Sharing Private Data for Public Good


Stefaan G. Verhulst at Project Syndicate: “After Hurricane Katrina struck New Orleans in 2005, the direct-mail marketing company Valassis shared its database with emergency agencies and volunteers to help improve aid delivery. In Santiago, Chile, analysts from Universidad del Desarrollo, ISI Foundation, UNICEF, and the GovLab collaborated with Telefónica, the city’s largest mobile operator, to study gender-based mobility patterns in order to design a more equitable transportation policy. And as part of the Yale University Open Data Access project, health-care companies Johnson & Johnson, Medtronic, and SI-BONE give researchers access to previously walled-off data from 333 clinical trials, opening the door to possible new innovations in medicine.

These are just three examples of “data collaboratives,” an emerging form of partnership in which participants exchange data for the public good. Such tie-ups typically involve public bodies using data from corporations and other private-sector entities to benefit society. But data collaboratives can help companies, too – pharmaceutical firms share data on biomarkers to accelerate their own drug-research efforts, for example. Data-sharing initiatives also have huge potential to improve artificial intelligence (AI). But they must be designed responsibly and take data-privacy concerns into account.

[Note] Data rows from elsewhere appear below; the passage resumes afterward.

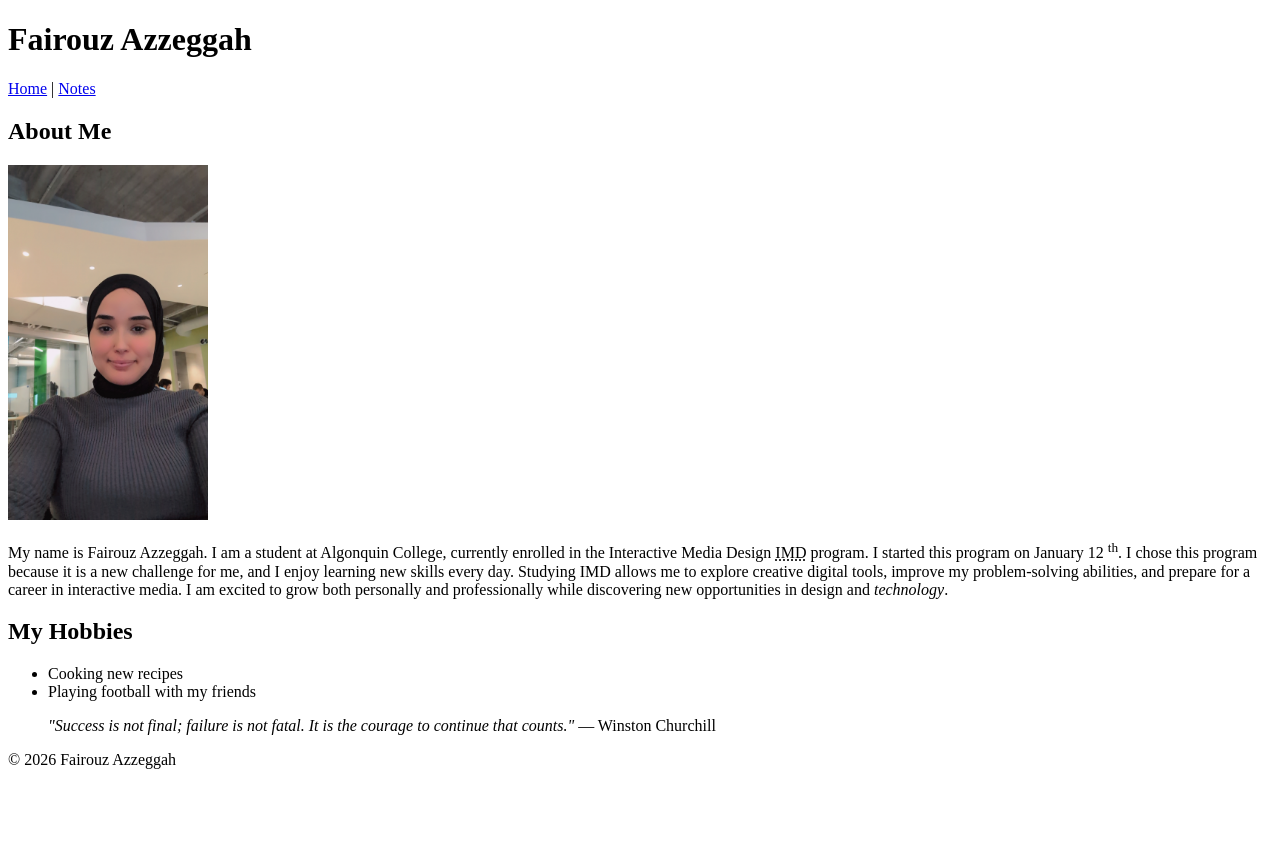
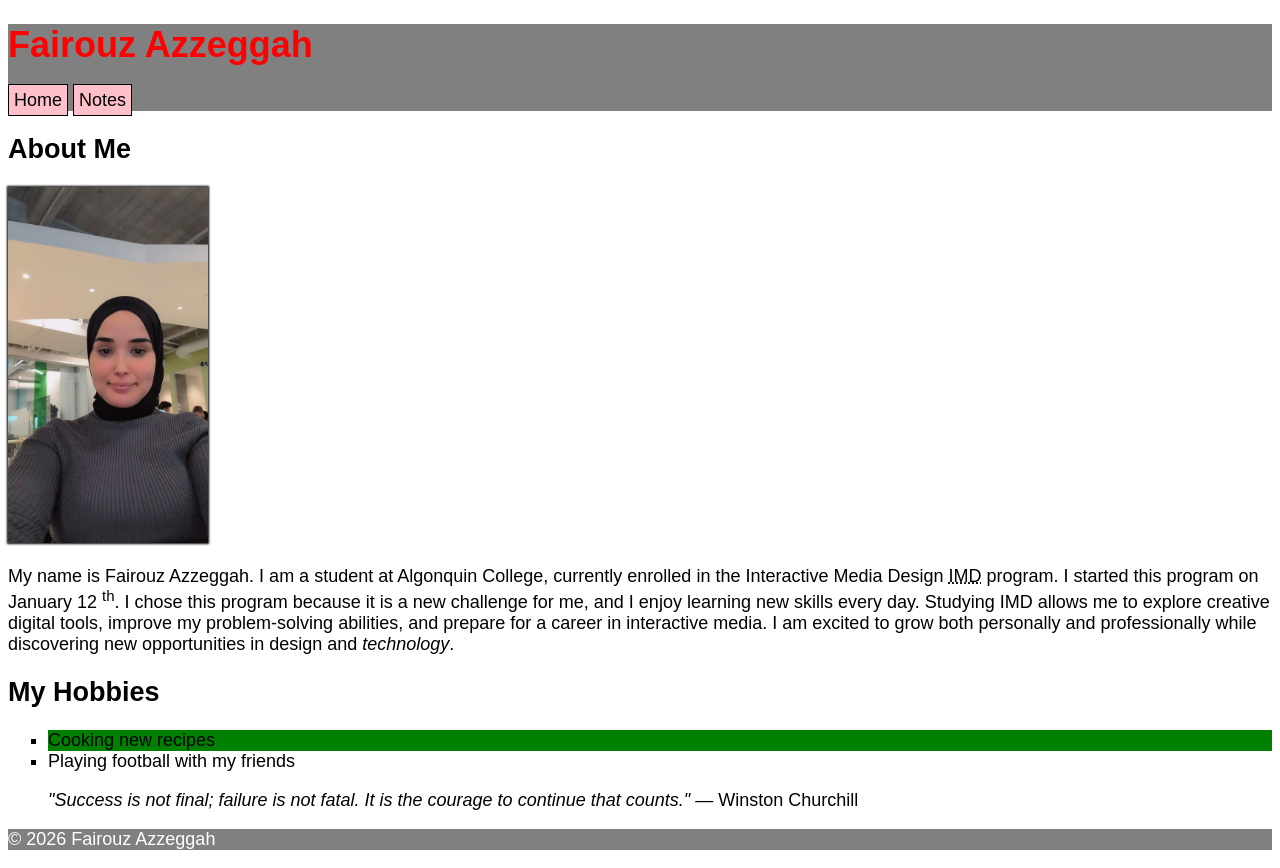
Before and after one commit to azze0002/assignment-html, a plain HTML site: page index.html in a window 1280 px wide. Before the commit the page ends 800 px from the top, so only its background shows below. Drawn offline with Linux system fonts and the light colour scheme.

Commit message:
Add idex.html

```diff
--- /dev/null
+++ b/css/main.css
@@ -0,0 +1,47 @@
+/* Inheritance */
+body {
+    font-family: Arial, sans-serif;
+    font-size: 18px;
+
+}
+
+/* Multiple selector */
+header, footer {
+    background-color: gray;
+    color: white;
+}
+
+/* Class selector */
+.site-title {
+    color: red;
+}
+
+/* ID selector */
+#my-image {
+    box-shadow: 0 0 2px 1px black;
+}
+
+/* Hobbies list */
+ul {
+    list-style-type: square;
+}
+
+/* nth-child */
+li:nth-child(odd) {
+    background-color: green;
+}
+
+/* Navigation */
+nav a {
+    text-decoration: none;
+    background-color: pink;
+    border: 1px solid black;
+    color: black;
+    padding: 5px;
+}
+
+nav a:hover,
+nav a:focus {
+    background-color: red;
+    color: white;
+}
--- a/index.html
+++ b/index.html
@@ -4,14 +4,15 @@
     <meta charset="UTF-8">
     <meta name="viewport" content="width=device-width, initial-scale=1.0">
     <title>Fairouz Azzeggah</title>
+    <link rel="stylesheet" href="./css/main.css">
 </head>
 <body>
 
     <!-- Site Header -->
     <header>
-        <h1>Fairouz Azzeggah</h1>
+        <h1 class="site-title">Fairouz Azzeggah</h1>
         <nav>
-            <a href="index.html">Home</a> |
+            <a href="index.html">Home</a>
             <a href="notes.html">Notes</a>
         </nav>
     </header>
@@ -22,7 +23,10 @@
             <h2>About Me</h2>
 
             <!-- Your Image -->
-            <img src="images/firouz picture.jpg" alt="Photo of Fairouz Azzeggah" width="200">
+            <img src="images/firouz picture.jpg"
+                 alt="Photo of Fairouz Azzeggah"
+                 width="200"
+                 id="my-image">
 
             <p>
                 My name is Fairouz Azzeggah. I am a student at Algonquin College, currently enrolled in the
```
Also changed, not shown: notes.html (+1 -0 lines).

Understanding the societal and business case for data collaboratives, as well as the forms they can take, is critical to gaining a deeper appreciation the potential and limitations of such ventures. The GovLab has identified over 150 data collaboratives spanning continents and sectors; they include companies such as Air FranceZillow, and Facebook. Our research suggests that such partnerships can create value in three main ways….(More)”.